_ABOUT THIS TASK_.
Where a line of the material contains the string "name", copy that line.

....

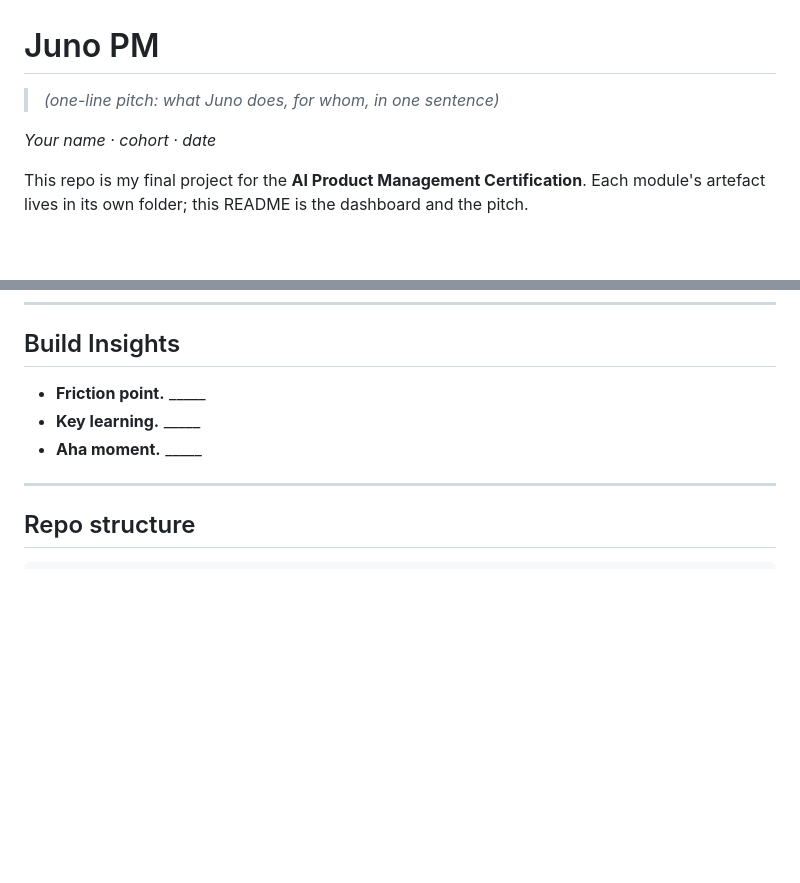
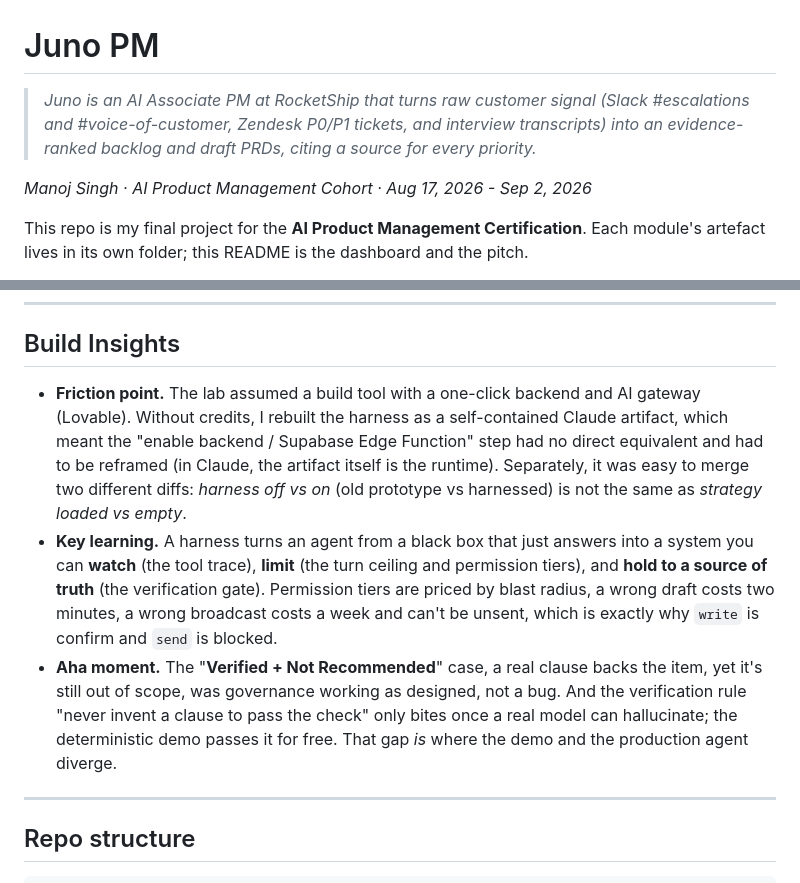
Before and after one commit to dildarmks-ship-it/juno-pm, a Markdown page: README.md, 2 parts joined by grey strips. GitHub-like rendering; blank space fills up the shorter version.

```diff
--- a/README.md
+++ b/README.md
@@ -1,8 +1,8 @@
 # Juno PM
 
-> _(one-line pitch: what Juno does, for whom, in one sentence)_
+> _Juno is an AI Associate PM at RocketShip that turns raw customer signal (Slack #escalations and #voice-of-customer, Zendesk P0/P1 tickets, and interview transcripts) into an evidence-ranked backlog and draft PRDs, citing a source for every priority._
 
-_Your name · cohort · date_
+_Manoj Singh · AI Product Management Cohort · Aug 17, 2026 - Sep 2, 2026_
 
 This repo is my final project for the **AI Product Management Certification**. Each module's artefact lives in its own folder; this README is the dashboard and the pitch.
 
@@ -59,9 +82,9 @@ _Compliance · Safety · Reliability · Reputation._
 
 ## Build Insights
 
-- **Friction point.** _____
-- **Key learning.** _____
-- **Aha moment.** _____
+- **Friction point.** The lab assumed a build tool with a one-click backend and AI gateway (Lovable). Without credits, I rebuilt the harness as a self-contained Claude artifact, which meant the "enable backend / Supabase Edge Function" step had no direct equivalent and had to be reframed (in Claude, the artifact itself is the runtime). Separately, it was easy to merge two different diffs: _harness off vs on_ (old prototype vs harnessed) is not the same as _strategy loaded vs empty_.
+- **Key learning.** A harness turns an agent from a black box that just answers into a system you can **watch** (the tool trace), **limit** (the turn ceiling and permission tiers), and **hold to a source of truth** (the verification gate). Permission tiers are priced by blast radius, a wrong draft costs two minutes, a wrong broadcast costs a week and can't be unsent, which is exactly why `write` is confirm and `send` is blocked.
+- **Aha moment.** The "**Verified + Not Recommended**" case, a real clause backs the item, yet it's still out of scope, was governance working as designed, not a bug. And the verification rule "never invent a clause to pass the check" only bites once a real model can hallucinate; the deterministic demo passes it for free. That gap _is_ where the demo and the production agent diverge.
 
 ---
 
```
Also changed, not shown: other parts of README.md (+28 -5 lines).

....

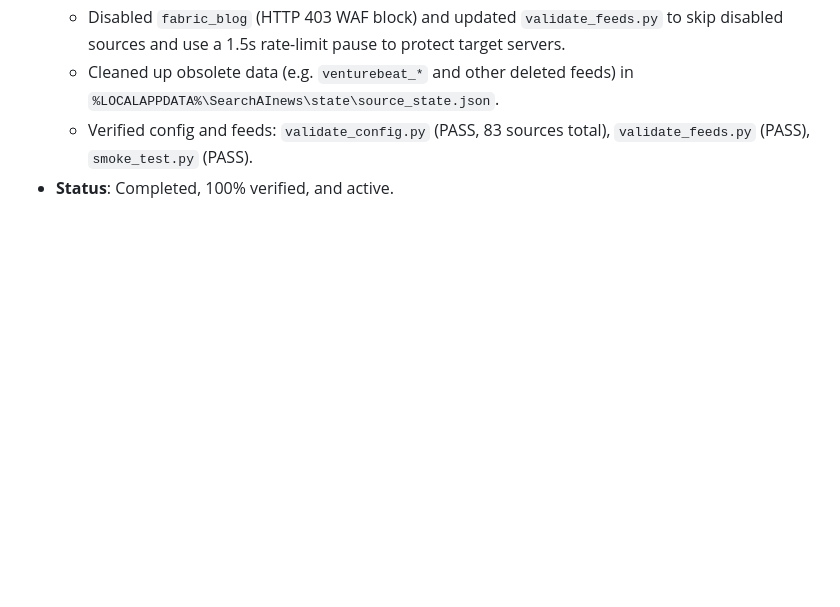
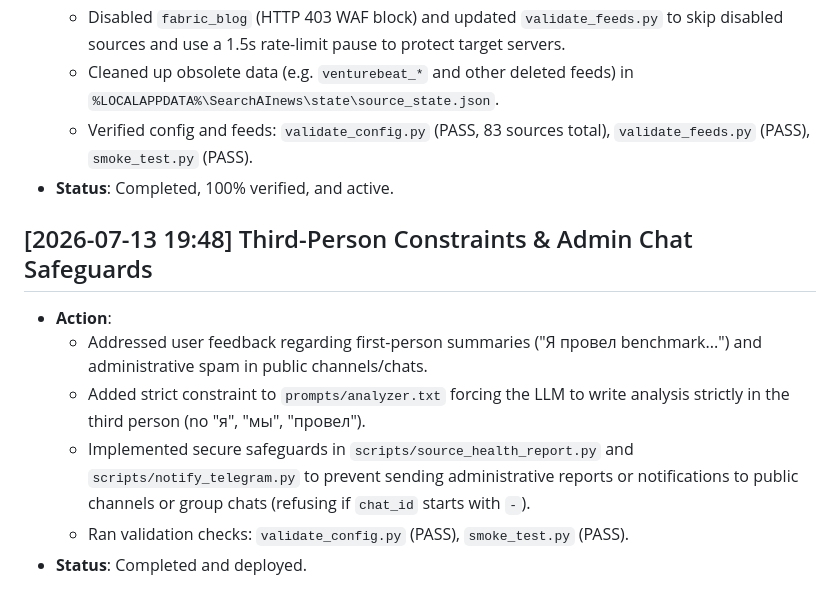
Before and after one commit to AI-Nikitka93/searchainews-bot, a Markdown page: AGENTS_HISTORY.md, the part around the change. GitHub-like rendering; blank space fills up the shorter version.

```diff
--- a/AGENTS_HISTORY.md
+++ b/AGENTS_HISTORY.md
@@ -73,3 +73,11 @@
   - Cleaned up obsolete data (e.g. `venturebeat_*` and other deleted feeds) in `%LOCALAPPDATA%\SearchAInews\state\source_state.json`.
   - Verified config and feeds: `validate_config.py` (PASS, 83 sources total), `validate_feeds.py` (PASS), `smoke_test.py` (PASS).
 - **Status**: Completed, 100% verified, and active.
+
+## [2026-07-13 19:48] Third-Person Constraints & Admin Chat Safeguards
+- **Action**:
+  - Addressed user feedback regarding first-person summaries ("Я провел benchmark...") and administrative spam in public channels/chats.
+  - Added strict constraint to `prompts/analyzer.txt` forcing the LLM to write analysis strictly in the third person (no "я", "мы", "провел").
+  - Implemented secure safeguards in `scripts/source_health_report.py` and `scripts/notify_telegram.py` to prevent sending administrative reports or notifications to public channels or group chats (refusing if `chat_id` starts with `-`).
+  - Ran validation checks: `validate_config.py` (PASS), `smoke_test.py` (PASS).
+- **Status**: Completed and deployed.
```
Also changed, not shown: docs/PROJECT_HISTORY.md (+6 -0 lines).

....

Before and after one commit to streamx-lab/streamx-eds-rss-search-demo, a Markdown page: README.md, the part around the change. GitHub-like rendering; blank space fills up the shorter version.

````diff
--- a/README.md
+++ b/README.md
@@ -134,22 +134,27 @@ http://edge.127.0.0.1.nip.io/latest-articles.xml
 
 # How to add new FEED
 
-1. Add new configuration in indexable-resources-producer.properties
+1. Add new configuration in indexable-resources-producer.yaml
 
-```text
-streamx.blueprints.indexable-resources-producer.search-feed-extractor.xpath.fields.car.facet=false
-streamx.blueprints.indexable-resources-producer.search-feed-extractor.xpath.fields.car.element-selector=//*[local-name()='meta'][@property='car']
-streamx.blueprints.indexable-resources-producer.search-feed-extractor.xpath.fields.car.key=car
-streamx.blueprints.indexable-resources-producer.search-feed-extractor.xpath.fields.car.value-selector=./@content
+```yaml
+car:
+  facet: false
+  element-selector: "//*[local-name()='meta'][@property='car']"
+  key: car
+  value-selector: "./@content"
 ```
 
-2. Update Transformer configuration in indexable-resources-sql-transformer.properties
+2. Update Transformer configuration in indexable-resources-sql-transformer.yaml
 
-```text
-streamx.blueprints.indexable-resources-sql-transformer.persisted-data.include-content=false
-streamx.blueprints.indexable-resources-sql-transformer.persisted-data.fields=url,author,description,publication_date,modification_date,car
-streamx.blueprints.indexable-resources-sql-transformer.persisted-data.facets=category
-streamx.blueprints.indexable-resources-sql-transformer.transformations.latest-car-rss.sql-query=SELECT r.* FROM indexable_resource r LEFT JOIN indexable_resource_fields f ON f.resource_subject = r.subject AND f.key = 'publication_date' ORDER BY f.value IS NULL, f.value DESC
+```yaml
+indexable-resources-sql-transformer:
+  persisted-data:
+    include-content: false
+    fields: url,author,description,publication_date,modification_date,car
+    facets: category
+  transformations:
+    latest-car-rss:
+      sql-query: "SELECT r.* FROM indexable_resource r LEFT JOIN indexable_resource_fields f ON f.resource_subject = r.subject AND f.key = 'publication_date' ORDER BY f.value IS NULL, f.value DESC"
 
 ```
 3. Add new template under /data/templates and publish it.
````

....

_REPLY_.
-_Your name · cohort · date_
-streamx.blueprints.indexable-resources-producer.search-feed-extractor.xpath.fields.car.element-selector=//*[local-name()='meta'][@property='car']
+  element-selector: "//*[local-name()='meta'][@property='car']"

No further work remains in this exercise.